◆ **Data records**:
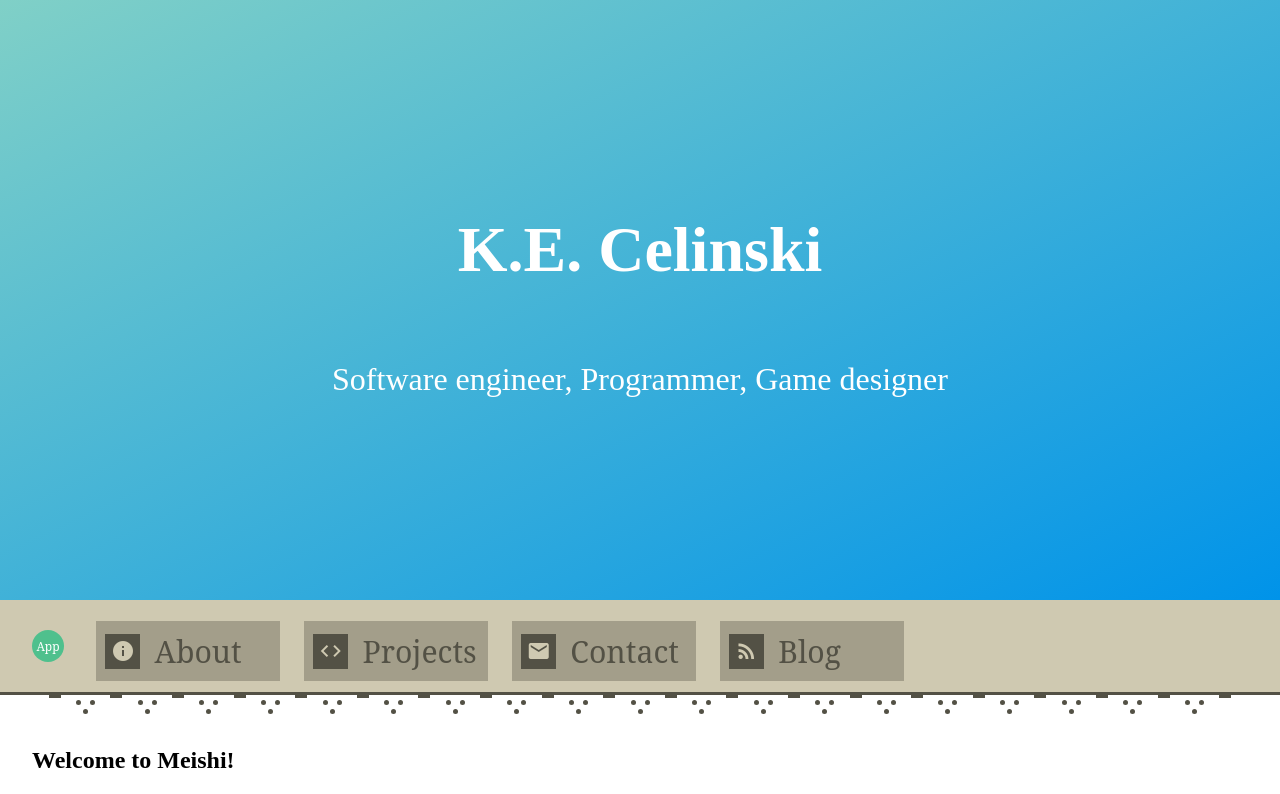
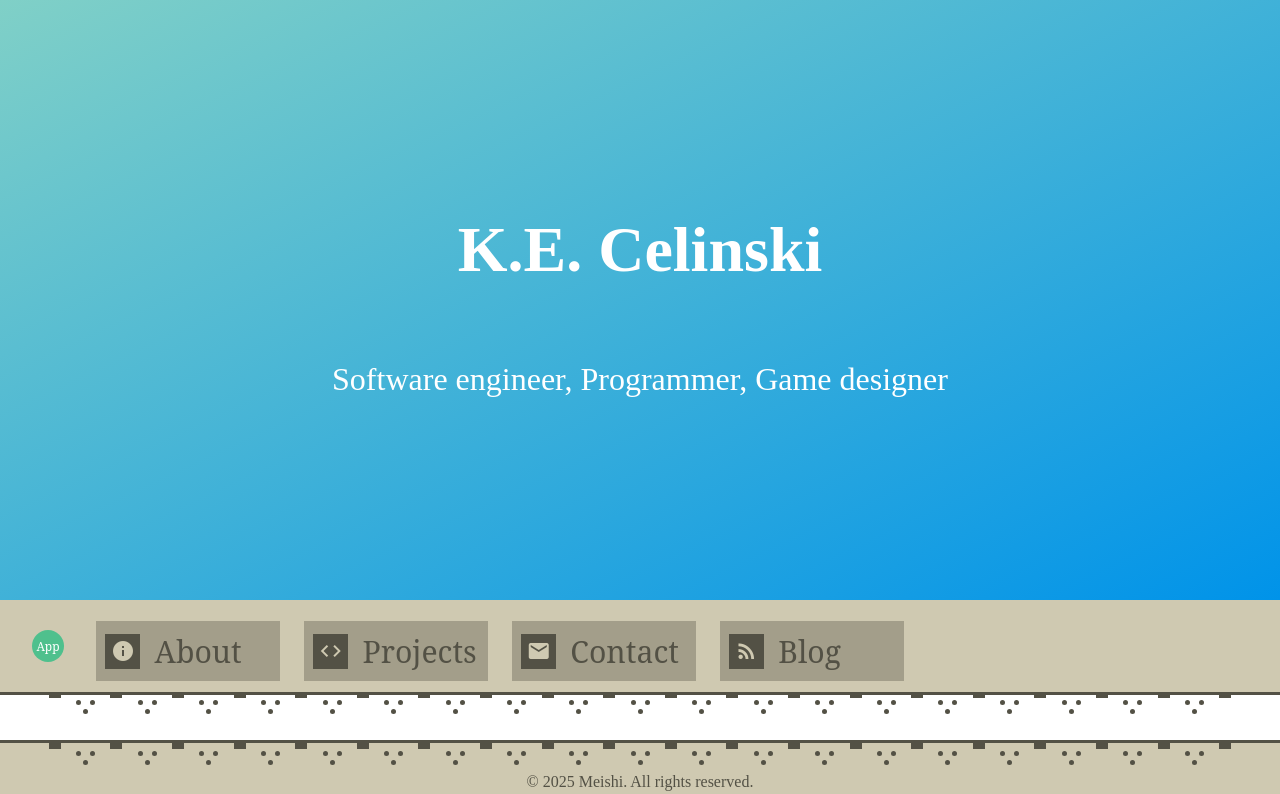
Before and after one commit to Altair115/Meishi, a Vue app: page /#/ in a window 1280 px wide. Shown: the top 794 px of the page. Built offline with nearby package versions, Linux system fonts and the light colour scheme.

Commit message:
:sparkles: Added Style Footer

```diff
--- a/src/App.vue
+++ b/src/App.vue
@@ -3,6 +3,7 @@ import { ref, onMounted, onBeforeUnmount } from 'vue';
 import NavBar from "@/components/navigation/NavBar.vue";
 import Banner from "@/components/common/Banner.vue";
 import NierAccentBar from "@/components/common/NierAccentBar.vue";
+import Footer from "@/components/common/Footer.vue";
 
 const isSticky = ref(false);
 const bannerHeight = ref(600);
@@ -41,6 +42,7 @@ onBeforeUnmount(() => {
 
   <main class="main-content">
     <router-view />
+    <Footer />
   </main>
 </template>
 
--- a/src/assets/nier-theme.css
+++ b/src/assets/nier-theme.css
@@ -195,6 +195,25 @@
     z-index: 5;
 }
 
+/* === Footer === */
+.nier-footer {
+    position: fixed;
+    bottom: 0;
+    left: 0;
+    width: 100%;
+    height: 60px;
+    background: var(--nier-navbar-bg);
+    color: var(--nier-navitem-text);
+    border-top: 3px solid var(--nier-separator);
+    box-sizing: border-box;
+    display: flex;
+    flex-direction: column;
+    justify-content: flex-start;
+    align-items: stretch;
+    overflow: visible;
+    z-index: 100;
+}
+
 /* Test area */
 .main-content {
     max-width: 1280px;
--- /dev/null
+++ b/src/components/common/Footer.vue
@@ -0,0 +1,31 @@
+<script setup lang="ts">
+import NierAccentBar from "@/components/common/NierAccentBar.vue";
+</script>
+
+<template>
+  <footer class="nier-footer">
+    <div class="accent-wrapper">
+      <NierAccentBar />
+    </div>
+    <div class="footer-content">
+      <span>© 2025 Meishi. All rights reserved.</span>
+    </div>
+  </footer>
+</template>
+
+<style scoped>
+.accent-wrapper {
+  position: relative;
+  height: 0px;
+  overflow: visible;
+  z-index: 10;
+}
+
+.footer-content {
+  flex: 1;
+  display: flex;
+  align-items: center;
+  justify-content: center;
+  padding-top: 20px; /* 👈 Added to make space for the accent */
+}
+</style>
```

◆ **Work order**: If any entry holds a picture, drop the picture and copy everything else exactly.

◆ **Result below**:
Before and after one commit to Altair115/Meishi, a Vue app: page /#/ in a window 1280 px wide. Shown: the top 794 px of the page. Built offline with nearby package versions, Linux system fonts and the light colour scheme.

Commit message:
:sparkles: Added Style Footer

```diff
--- a/src/App.vue
+++ b/src/App.vue
@@ -3,6 +3,7 @@ import { ref, onMounted, onBeforeUnmount } from 'vue';
 import NavBar from "@/components/navigation/NavBar.vue";
 import Banner from "@/components/common/Banner.vue";
 import NierAccentBar from "@/components/common/NierAccentBar.vue";
+import Footer from "@/components/common/Footer.vue";
 
 const isSticky = ref(false);
 const bannerHeight = ref(600);
@@ -41,6 +42,7 @@ onBeforeUnmount(() => {
 
   <main class="main-content">
     <router-view />
+    <Footer />
   </main>
 </template>
 
--- a/src/assets/nier-theme.css
+++ b/src/assets/nier-theme.css
@@ -195,6 +195,25 @@
     z-index: 5;
 }
 
+/* === Footer === */
+.nier-footer {
+    position: fixed;
+    bottom: 0;
+    left: 0;
+    width: 100%;
+    height: 60px;
+    background: var(--nier-navbar-bg);
+    color: var(--nier-navitem-text);
+    border-top: 3px solid var(--nier-separator);
+    box-sizing: border-box;
+    display: flex;
+    flex-direction: column;
+    justify-content: flex-start;
+    align-items: stretch;
+    overflow: visible;
+    z-index: 100;
+}
+
 /* Test area */
 .main-content {
     max-width: 1280px;
--- /dev/null
+++ b/src/components/common/Footer.vue
@@ -0,0 +1,31 @@
+<script setup lang="ts">
+import NierAccentBar from "@/components/common/NierAccentBar.vue";
+</script>
+
+<template>
+  <footer class="nier-footer">
+    <div class="accent-wrapper">
+      <NierAccentBar />
+    </div>
+    <div class="footer-content">
+      <span>© 2025 Meishi. All rights reserved.</span>
+    </div>
+  </footer>
+</template>
+
+<style scoped>
+.accent-wrapper {
+  position: relative;
+  height: 0px;
+  overflow: visible;
+  z-index: 10;
+}
+
+.footer-content {
+  flex: 1;
+  display: flex;
+  align-items: center;
+  justify-content: center;
+  padding-top: 20px; /* 👈 Added to make space for the accent */
+}
+</style>
```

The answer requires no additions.